▸ INFORMATION PROVIDED:
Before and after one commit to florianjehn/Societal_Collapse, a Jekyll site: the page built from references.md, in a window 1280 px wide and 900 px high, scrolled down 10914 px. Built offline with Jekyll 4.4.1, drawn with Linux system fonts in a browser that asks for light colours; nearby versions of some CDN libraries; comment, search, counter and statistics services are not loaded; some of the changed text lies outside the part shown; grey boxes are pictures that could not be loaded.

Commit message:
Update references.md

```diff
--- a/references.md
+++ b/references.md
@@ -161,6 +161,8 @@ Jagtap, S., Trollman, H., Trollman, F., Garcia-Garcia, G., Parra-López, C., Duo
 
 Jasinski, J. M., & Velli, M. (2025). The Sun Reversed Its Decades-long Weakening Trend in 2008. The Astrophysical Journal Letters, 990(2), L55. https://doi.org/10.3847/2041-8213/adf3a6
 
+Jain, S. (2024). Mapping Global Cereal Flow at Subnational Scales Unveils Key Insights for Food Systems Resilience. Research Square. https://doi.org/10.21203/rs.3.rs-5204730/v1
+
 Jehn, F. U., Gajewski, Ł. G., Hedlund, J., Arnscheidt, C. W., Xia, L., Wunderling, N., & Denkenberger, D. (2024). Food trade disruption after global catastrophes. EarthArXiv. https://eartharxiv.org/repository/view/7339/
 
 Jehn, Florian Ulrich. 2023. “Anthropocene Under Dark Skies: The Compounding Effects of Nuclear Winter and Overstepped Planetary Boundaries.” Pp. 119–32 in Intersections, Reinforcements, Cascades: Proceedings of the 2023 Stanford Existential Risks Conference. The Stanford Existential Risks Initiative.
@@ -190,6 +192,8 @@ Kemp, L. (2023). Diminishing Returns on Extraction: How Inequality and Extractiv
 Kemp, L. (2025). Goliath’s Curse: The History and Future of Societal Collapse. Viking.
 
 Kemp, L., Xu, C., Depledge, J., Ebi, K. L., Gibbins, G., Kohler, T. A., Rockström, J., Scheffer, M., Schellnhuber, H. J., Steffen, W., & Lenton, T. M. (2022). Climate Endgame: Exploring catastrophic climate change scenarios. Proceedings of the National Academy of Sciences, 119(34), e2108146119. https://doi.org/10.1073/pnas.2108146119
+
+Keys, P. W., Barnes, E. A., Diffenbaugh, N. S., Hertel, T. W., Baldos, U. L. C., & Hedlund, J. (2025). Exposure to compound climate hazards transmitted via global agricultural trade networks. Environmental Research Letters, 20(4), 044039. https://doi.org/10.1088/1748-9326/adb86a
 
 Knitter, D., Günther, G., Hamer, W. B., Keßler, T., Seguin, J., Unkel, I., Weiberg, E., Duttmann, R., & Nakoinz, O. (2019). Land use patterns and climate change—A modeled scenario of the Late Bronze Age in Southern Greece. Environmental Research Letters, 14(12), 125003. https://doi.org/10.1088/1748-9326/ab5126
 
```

▸ PROBLEM DETAILS: Reproduce the listing in full. Keep it exactly as written.

▸ RESPONSE BOX:
Before and after one commit to florianjehn/Societal_Collapse, a Jekyll site: the page built from references.md, in a window 1280 px wide and 900 px high, scrolled down 10914 px. Built offline with Jekyll 4.4.1, drawn with Linux system fonts in a browser that asks for light colours; nearby versions of some CDN libraries; comment, search, counter and statistics services are not loaded; some of the changed text lies outside the part shown; grey boxes are pictures that could not be loaded.

Commit message:
Update references.md

```diff
--- a/references.md
+++ b/references.md
@@ -161,6 +161,8 @@ Jagtap, S., Trollman, H., Trollman, F., Garcia-Garcia, G., Parra-López, C., Duo
 
 Jasinski, J. M., & Velli, M. (2025). The Sun Reversed Its Decades-long Weakening Trend in 2008. The Astrophysical Journal Letters, 990(2), L55. https://doi.org/10.3847/2041-8213/adf3a6
 
+Jain, S. (2024). Mapping Global Cereal Flow at Subnational Scales Unveils Key Insights for Food Systems Resilience. Research Square. https://doi.org/10.21203/rs.3.rs-5204730/v1
+
 Jehn, F. U., Gajewski, Ł. G., Hedlund, J., Arnscheidt, C. W., Xia, L., Wunderling, N., & Denkenberger, D. (2024). Food trade disruption after global catastrophes. EarthArXiv. https://eartharxiv.org/repository/view/7339/
 
 Jehn, Florian Ulrich. 2023. “Anthropocene Under Dark Skies: The Compounding Effects of Nuclear Winter and Overstepped Planetary Boundaries.” Pp. 119–32 in Intersections, Reinforcements, Cascades: Proceedings of the 2023 Stanford Existential Risks Conference. The Stanford Existential Risks Initiative.
@@ -190,6 +192,8 @@ Kemp, L. (2023). Diminishing Returns on Extraction: How Inequality and Extractiv
 Kemp, L. (2025). Goliath’s Curse: The History and Future of Societal Collapse. Viking.
 
 Kemp, L., Xu, C., Depledge, J., Ebi, K. L., Gibbins, G., Kohler, T. A., Rockström, J., Scheffer, M., Schellnhuber, H. J., Steffen, W., & Lenton, T. M. (2022). Climate Endgame: Exploring catastrophic climate change scenarios. Proceedings of the National Academy of Sciences, 119(34), e2108146119. https://doi.org/10.1073/pnas.2108146119
+
+Keys, P. W., Barnes, E. A., Diffenbaugh, N. S., Hertel, T. W., Baldos, U. L. C., & Hedlund, J. (2025). Exposure to compound climate hazards transmitted via global agricultural trade networks. Environmental Research Letters, 20(4), 044039. https://doi.org/10.1088/1748-9326/adb86a
 
 Knitter, D., Günther, G., Hamer, W. B., Keßler, T., Seguin, J., Unkel, I., Weiberg, E., Duttmann, R., & Nakoinz, O. (2019). Land use patterns and climate change—A modeled scenario of the Late Bronze Age in Southern Greece. Environmental Research Letters, 14(12), 125003. https://doi.org/10.1088/1748-9326/ab5126
 
```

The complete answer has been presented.